[Start of Attachment]
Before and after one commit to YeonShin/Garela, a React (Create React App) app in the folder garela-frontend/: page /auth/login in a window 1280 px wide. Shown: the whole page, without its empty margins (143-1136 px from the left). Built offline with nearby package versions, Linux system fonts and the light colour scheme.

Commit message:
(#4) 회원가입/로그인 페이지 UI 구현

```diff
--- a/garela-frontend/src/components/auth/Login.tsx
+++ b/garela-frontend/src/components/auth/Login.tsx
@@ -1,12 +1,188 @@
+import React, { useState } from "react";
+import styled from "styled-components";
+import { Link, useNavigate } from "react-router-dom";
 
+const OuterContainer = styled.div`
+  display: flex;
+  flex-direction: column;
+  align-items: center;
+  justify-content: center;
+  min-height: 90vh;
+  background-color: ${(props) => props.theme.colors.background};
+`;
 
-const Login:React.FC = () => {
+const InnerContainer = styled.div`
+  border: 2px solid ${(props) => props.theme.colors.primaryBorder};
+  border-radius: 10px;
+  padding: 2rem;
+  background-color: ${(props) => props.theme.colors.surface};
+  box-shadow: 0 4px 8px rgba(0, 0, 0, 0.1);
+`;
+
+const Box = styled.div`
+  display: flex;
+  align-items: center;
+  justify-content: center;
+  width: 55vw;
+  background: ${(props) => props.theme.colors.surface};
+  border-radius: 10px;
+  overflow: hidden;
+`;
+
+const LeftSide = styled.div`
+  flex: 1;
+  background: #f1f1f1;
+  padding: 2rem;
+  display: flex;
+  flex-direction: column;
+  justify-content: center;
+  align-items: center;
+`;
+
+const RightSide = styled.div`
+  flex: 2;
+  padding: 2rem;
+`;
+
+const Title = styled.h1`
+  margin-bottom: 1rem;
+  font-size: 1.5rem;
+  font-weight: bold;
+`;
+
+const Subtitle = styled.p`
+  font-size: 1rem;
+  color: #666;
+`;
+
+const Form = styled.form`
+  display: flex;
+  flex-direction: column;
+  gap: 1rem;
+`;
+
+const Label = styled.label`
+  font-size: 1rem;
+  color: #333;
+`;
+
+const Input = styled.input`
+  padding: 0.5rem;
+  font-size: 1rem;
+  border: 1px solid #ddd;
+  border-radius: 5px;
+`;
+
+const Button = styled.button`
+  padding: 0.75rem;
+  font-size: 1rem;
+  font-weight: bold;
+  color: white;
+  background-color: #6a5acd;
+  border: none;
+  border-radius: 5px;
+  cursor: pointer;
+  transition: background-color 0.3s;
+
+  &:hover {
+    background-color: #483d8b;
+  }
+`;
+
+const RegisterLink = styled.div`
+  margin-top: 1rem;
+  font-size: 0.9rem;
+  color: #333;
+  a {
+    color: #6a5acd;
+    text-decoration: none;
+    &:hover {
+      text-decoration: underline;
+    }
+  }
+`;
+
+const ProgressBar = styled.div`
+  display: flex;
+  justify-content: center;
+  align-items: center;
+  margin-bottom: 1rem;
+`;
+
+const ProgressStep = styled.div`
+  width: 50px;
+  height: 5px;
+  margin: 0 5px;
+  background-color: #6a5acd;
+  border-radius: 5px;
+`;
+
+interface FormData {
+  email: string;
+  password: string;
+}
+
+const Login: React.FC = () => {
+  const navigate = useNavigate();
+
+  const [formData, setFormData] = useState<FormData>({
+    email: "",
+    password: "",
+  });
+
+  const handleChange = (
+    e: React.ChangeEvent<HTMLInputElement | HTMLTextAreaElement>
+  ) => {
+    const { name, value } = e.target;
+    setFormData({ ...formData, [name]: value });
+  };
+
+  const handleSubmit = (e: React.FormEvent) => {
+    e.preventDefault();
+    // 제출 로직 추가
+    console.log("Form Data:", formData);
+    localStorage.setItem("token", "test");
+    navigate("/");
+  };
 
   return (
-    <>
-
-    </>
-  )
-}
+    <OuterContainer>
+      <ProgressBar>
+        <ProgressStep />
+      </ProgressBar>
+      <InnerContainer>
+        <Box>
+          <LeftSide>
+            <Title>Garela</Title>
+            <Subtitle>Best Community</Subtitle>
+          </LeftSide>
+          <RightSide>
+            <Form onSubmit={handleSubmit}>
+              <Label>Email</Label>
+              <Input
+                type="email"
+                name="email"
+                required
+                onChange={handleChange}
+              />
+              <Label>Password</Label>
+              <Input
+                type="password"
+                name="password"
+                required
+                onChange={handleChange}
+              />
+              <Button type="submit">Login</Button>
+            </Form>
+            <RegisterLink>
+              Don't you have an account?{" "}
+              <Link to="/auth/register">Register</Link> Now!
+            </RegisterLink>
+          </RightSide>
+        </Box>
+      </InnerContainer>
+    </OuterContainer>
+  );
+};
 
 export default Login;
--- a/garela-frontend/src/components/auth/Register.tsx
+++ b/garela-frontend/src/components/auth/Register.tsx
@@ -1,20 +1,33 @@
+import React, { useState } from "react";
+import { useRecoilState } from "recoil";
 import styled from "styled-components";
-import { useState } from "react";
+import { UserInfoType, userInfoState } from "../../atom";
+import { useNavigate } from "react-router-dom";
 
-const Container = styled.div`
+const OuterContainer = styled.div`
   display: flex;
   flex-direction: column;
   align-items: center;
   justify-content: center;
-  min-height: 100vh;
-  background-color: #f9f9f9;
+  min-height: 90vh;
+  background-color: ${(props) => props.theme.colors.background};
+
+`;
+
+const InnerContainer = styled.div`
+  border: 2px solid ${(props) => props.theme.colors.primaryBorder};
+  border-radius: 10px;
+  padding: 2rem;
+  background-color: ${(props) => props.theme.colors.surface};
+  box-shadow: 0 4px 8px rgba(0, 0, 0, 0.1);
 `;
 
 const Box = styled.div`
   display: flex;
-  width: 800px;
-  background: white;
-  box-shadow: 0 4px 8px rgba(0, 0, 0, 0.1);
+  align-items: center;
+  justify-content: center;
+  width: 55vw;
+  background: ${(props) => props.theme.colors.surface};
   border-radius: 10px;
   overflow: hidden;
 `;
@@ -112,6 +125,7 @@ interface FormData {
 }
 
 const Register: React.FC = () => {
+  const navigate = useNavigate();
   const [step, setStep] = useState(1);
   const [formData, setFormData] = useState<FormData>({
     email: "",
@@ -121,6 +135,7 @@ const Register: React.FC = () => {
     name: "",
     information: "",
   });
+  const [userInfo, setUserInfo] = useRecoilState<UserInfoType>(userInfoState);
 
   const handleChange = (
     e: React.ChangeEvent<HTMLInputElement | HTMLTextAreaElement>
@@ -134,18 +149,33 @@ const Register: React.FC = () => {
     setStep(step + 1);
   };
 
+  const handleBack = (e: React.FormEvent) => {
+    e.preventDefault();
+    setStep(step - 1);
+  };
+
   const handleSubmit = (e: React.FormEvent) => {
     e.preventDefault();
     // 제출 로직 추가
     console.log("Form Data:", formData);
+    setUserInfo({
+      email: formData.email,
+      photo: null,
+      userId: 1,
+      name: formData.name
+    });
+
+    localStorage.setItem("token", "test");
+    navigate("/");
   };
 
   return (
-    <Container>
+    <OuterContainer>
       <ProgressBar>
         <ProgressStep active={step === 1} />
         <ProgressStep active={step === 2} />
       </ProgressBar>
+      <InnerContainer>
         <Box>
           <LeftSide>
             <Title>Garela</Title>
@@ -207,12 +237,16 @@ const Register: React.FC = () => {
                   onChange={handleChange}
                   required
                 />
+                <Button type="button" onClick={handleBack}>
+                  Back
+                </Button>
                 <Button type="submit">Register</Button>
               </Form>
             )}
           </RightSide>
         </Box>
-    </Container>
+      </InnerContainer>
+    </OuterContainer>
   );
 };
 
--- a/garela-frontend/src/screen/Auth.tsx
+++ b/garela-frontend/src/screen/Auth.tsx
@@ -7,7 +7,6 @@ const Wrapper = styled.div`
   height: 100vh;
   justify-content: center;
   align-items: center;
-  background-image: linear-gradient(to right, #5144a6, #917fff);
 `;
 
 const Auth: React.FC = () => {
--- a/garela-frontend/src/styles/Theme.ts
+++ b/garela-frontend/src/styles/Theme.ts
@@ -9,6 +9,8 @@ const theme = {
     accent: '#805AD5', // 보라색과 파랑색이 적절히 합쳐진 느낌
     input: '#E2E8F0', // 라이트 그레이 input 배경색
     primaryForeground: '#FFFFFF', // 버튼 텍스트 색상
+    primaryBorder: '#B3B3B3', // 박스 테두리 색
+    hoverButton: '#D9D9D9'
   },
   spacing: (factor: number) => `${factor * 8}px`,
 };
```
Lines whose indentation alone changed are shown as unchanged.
[End of Attachment]
INSTRUCTIONS TO FOLLOW: How many of the lines in the listing above hold the word "height"? Report only that figure.

RESULT FOR THIS TASK: 5